Nuclear medicine therapy is an approach to treating cancer that might be used with or after other treatment options, such as chemotherapy and surgery.
It won’t usually lead to a cure unless combined with other therapies. But for many people it will control symptoms and shrink and stabilize the tumors, sometimes for years. Nuclear medicine therapy is sometimes the best option for people who no longer respond to other treatments.
HMC’s Nuclear Medicine unit, which is part of the Clinical Imaging Department, continues to introduce state-of-the- art technologies with the aim of expanding and bringing healthcare services provided to patients in Qatar on par with those offered worldwide. An example of the latest technologies utilized at the unit is the introduction of the 2nd Positron Emission Tomography – Computed Tomography, better known as (PET-CT).
Clinical research has shown that PET-CT diagnostic approach is far more effective than conventional scanning as it helps healthcare professionals differentiate malignant tumors from benign ones, thus enabling them to determine tumor stages, how far cancer cells are spread, and how these cells respond to treatment whereby these professionals would be able to develop the appropriate treatment plan. Radioactive glucose is considered is one of the most common drugs used in the diagnosis of tumors.

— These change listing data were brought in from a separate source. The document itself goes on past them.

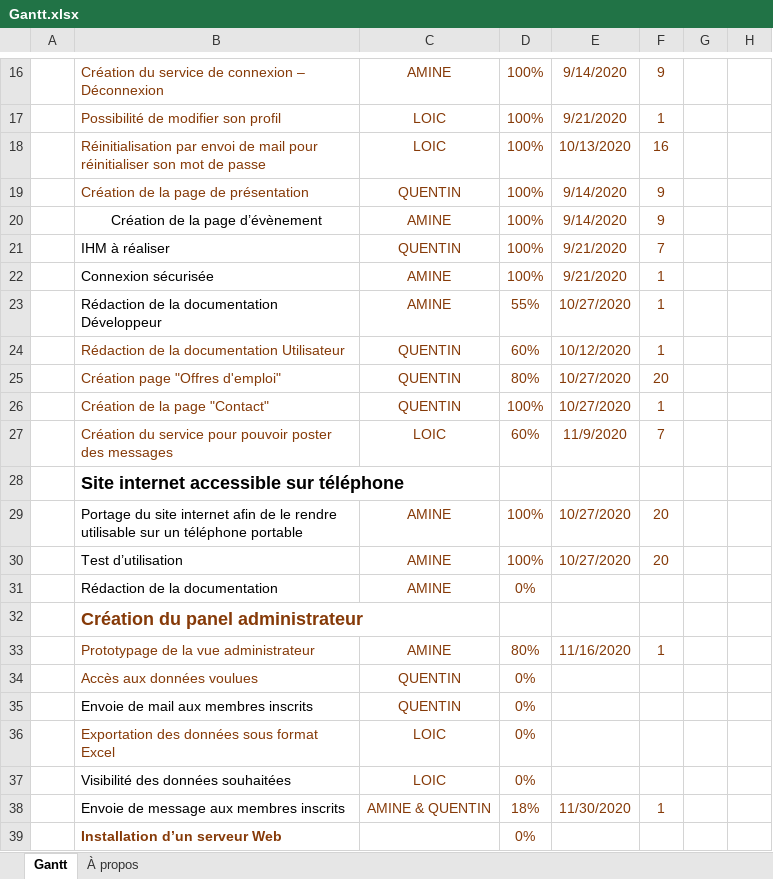
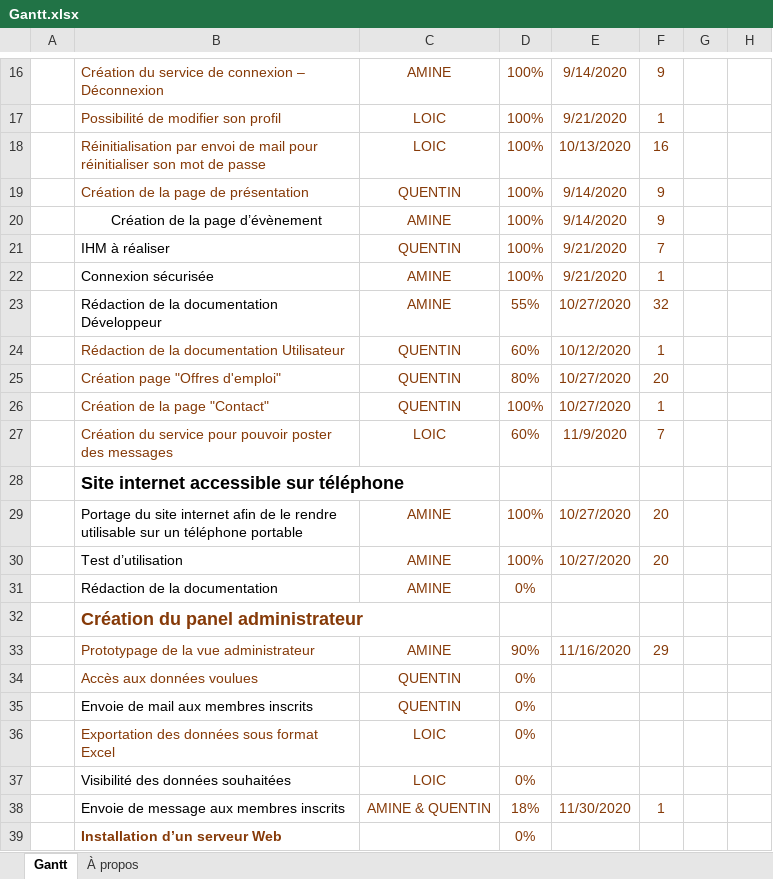
Before and after one commit to Amine372/site-lyc-e, an Excel workbook: Gantt.xlsx, sheet Gantt, drawn as a sheet; only a part is shown, gaps mark what is left out; values as stored, in another font and other column widths than the file's, no borders; charts and pictures and conditional formats and table styles not drawn; the diff names each change by its address in the sheet, - before the commit and + after, or states it on an @@ line.

Commit message:
Update Gantt.xlsx

```diff
--- a/Gantt.xlsx (sheet Gantt)
+++ b/Gantt.xlsx (sheet Gantt)
-F23: 1
+F23: 32
-D33: 80%
+D33: 90%
-F33: 1
+F33: 29
```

The 2nd PET-CT has helped reduce patients wait time and allowed performing tests in a timely manner. More than 25 tests can now be performed daily at the unit. The introduction of such advanced healthcare services is indicative of HMCs commitment to providing world-class care, bearing in mind that nuclear medicine is an integral part of clinical imaging and plays a vital role in the diagnosis and early detection of disease.
Consultant of Diagnostic Radiation for Breast Cancer at HMC Dr Haya Al Meraikhi said the Nuclear Medicine unit has introduced other state-of- the- art diagnostic modalities such as Positron Emission Mammography (PEM).
This first-of-a-kind tool in Qatar is licensed by the US Food & Drug Administration (FDA), and helps diagnose early-stage breast cancer as well as the remission of the condition after surgery and radiotherapy.
Compared to conventional mammogram, PEM is more effective in screening young women for breast cancer as the diagnosis can be more difficult due to breast tissue density. It also provides more conclusive test results revealing tumors even less than 1 cm in size.
PEM modality is ideal for patients who cannot undergo Magnetic Resonance Imaging (MRI) due to reasons such as Claustrophobia (fear of confined spaces), having pacemakers implanted, or allergic to MRI contrast dye. The use of PEM depends on the condition of the patient upon consultation with the attending oncologist. The PEM modality can produce a 3D high-resolution image that is 80% clearer than that produced by conventional mammogram. Unlike MRI, PEM pinpoints the exact location of cancer cells thus ridding patients the inconvenience of unnecessary biopsies otherwise needed for the screening process, Dr Haya Al Meraikhi added.